▸ WORK REQUIRED
Filter the records below down to lines containing "shorter".

START DATASET RECORDS

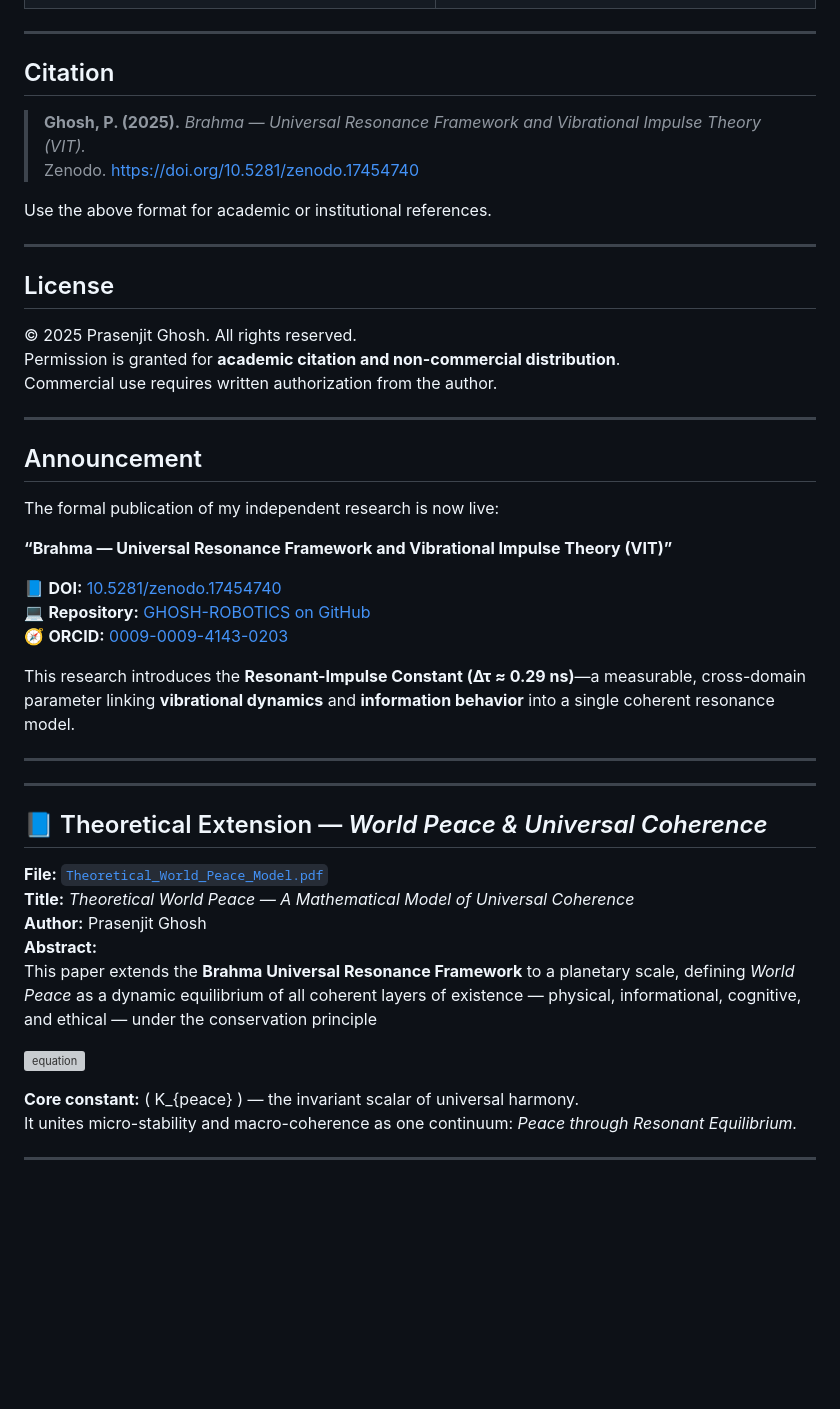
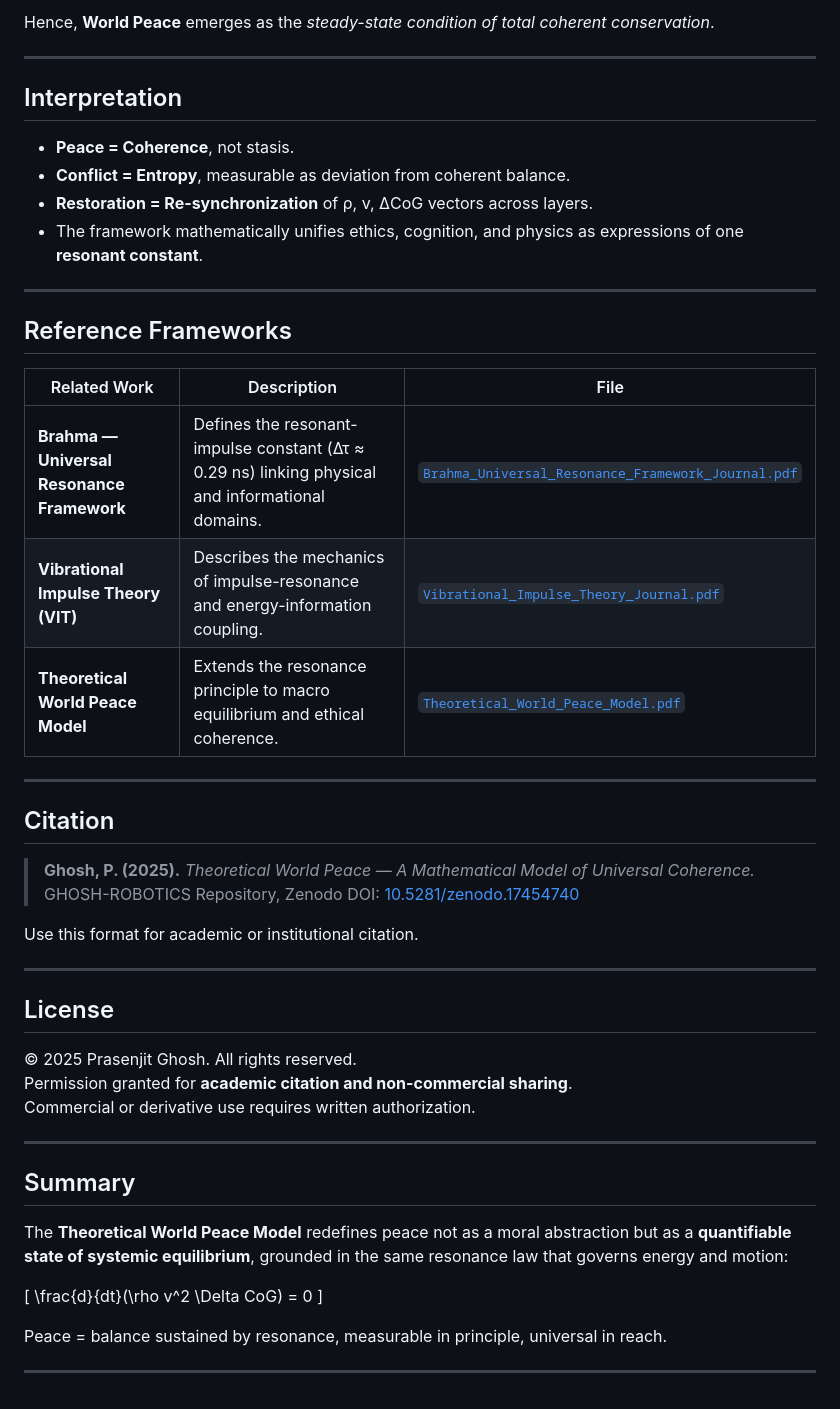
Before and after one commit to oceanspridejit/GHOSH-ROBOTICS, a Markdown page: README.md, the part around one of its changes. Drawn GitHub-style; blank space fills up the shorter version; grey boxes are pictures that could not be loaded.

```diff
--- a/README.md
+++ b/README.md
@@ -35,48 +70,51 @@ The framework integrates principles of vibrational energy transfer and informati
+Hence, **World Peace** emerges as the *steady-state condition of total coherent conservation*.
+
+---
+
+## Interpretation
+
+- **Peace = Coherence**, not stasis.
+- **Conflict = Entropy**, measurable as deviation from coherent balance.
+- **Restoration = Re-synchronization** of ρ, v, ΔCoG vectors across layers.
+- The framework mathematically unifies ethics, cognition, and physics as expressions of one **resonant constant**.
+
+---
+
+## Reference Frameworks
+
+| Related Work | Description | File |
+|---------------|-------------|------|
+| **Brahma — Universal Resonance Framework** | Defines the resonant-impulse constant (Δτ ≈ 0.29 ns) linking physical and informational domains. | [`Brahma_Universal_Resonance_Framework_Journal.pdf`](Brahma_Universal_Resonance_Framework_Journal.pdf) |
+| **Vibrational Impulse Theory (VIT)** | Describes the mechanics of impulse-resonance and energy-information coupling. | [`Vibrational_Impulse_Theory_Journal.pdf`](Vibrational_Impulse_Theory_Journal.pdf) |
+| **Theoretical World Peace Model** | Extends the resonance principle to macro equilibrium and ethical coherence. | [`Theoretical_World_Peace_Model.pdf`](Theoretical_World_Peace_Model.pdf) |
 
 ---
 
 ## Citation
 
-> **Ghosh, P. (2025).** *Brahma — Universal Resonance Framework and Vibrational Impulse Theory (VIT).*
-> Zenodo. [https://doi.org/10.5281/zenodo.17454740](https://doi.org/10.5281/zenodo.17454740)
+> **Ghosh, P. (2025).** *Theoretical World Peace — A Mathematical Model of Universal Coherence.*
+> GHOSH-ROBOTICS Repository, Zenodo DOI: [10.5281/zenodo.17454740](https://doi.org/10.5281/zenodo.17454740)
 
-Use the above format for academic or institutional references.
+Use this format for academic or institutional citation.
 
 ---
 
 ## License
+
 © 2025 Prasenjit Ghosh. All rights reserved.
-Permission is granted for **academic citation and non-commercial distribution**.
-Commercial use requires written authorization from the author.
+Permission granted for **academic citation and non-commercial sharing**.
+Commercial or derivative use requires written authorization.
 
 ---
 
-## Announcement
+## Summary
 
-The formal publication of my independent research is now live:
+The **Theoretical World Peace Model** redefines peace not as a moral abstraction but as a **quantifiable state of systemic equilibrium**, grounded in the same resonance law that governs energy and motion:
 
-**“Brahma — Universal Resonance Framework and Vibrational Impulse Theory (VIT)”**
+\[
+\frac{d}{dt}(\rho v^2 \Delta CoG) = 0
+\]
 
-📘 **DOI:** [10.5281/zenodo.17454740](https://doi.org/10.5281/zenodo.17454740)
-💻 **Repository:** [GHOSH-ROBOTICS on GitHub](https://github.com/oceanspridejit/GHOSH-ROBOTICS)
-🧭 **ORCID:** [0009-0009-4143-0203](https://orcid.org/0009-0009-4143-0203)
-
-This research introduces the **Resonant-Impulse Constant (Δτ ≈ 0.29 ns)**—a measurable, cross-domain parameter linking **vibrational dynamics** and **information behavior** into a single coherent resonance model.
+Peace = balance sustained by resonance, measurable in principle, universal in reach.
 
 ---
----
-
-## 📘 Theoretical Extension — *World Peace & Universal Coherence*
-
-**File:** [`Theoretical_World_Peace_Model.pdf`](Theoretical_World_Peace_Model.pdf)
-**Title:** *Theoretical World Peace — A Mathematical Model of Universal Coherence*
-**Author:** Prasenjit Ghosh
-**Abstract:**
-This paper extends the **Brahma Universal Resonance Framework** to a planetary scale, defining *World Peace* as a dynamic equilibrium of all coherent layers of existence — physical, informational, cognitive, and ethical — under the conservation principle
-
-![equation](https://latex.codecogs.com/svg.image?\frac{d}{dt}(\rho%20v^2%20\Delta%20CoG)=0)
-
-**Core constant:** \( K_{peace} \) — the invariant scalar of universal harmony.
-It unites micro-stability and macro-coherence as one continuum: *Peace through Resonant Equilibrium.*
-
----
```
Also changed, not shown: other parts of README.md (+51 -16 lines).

END DATASET RECORDS
START DATASET RECORDS

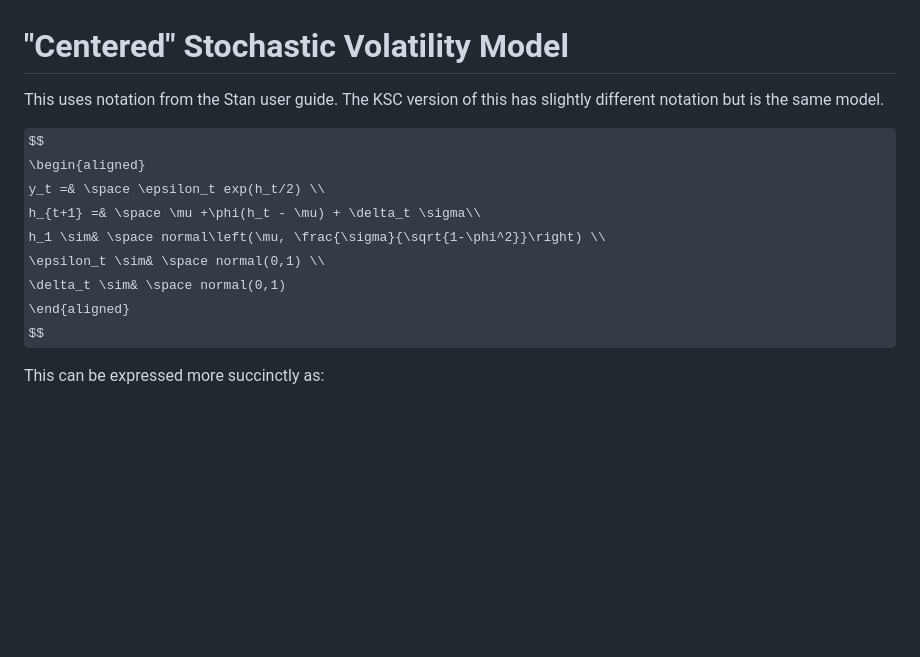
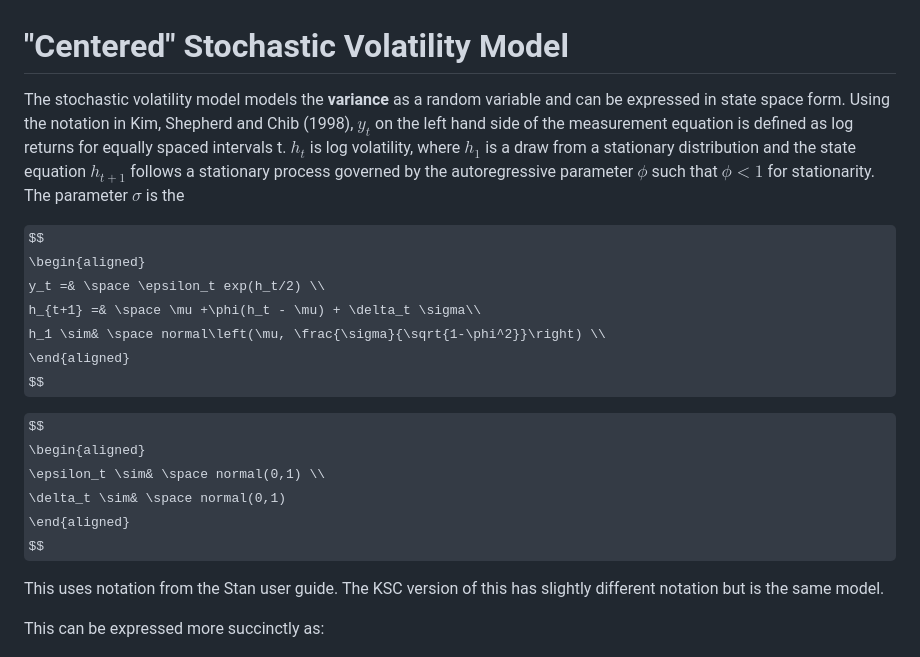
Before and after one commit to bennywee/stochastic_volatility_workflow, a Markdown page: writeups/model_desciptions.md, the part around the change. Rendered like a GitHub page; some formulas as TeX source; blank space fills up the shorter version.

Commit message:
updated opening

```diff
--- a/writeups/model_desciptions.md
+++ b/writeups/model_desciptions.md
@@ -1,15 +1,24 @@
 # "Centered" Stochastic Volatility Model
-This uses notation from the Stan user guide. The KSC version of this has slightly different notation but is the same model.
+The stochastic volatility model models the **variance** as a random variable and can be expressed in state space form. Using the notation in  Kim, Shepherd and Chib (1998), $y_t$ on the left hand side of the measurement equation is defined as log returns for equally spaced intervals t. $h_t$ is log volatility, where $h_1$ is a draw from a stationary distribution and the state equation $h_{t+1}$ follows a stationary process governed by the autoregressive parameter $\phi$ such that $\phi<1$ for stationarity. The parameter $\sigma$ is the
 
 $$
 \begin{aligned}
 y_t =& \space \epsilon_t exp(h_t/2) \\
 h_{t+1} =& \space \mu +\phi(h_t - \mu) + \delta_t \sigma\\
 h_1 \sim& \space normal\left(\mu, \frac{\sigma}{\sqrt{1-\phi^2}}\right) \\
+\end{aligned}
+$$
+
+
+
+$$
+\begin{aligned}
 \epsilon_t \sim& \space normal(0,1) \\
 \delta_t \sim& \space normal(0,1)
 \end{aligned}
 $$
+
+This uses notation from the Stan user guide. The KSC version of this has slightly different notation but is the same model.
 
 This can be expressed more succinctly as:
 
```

END DATASET RECORDS
START DATASET RECORDS

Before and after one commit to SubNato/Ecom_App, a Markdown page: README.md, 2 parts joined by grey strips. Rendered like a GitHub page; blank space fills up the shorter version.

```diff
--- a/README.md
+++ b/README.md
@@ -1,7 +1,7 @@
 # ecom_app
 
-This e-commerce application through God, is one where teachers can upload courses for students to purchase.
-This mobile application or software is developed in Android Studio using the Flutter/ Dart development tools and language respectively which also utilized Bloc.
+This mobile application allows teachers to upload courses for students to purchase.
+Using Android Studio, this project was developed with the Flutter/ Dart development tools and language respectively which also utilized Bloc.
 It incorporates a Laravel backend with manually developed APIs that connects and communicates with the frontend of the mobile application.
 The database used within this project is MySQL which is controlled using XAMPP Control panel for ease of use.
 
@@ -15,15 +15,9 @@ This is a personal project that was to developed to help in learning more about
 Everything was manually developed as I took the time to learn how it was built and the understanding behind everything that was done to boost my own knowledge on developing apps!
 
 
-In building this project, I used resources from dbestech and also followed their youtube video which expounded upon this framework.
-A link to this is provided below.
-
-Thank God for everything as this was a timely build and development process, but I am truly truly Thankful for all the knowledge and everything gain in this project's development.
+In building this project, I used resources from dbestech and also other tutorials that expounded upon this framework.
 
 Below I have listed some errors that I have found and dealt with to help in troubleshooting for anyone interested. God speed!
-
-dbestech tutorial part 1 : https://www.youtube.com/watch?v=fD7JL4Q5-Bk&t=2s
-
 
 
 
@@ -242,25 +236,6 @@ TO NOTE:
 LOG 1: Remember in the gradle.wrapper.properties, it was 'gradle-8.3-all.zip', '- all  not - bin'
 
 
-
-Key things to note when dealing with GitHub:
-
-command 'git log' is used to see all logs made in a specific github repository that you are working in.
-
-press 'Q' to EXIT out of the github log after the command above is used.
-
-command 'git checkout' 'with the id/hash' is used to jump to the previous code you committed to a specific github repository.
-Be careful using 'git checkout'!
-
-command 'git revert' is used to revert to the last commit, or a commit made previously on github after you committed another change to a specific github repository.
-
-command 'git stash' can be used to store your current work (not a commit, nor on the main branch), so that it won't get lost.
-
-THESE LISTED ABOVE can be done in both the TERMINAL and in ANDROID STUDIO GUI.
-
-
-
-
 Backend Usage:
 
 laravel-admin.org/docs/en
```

END DATASET RECORDS

▸ SOLUTION TO THE PROBLEM
Before and after one commit to oceanspridejit/GHOSH-ROBOTICS, a Markdown page: README.md, the part around one of its changes. Drawn GitHub-style; blank space fills up the shorter version; grey boxes are pictures that could not be loaded.
Before and after one commit to bennywee/stochastic_volatility_workflow, a Markdown page: writeups/model_desciptions.md, the part around the change. Rendered like a GitHub page; some formulas as TeX source; blank space fills up the shorter version.
Before and after one commit to SubNato/Ecom_App, a Markdown page: README.md, 2 parts joined by grey strips. Rendered like a GitHub page; blank space fills up the shorter version.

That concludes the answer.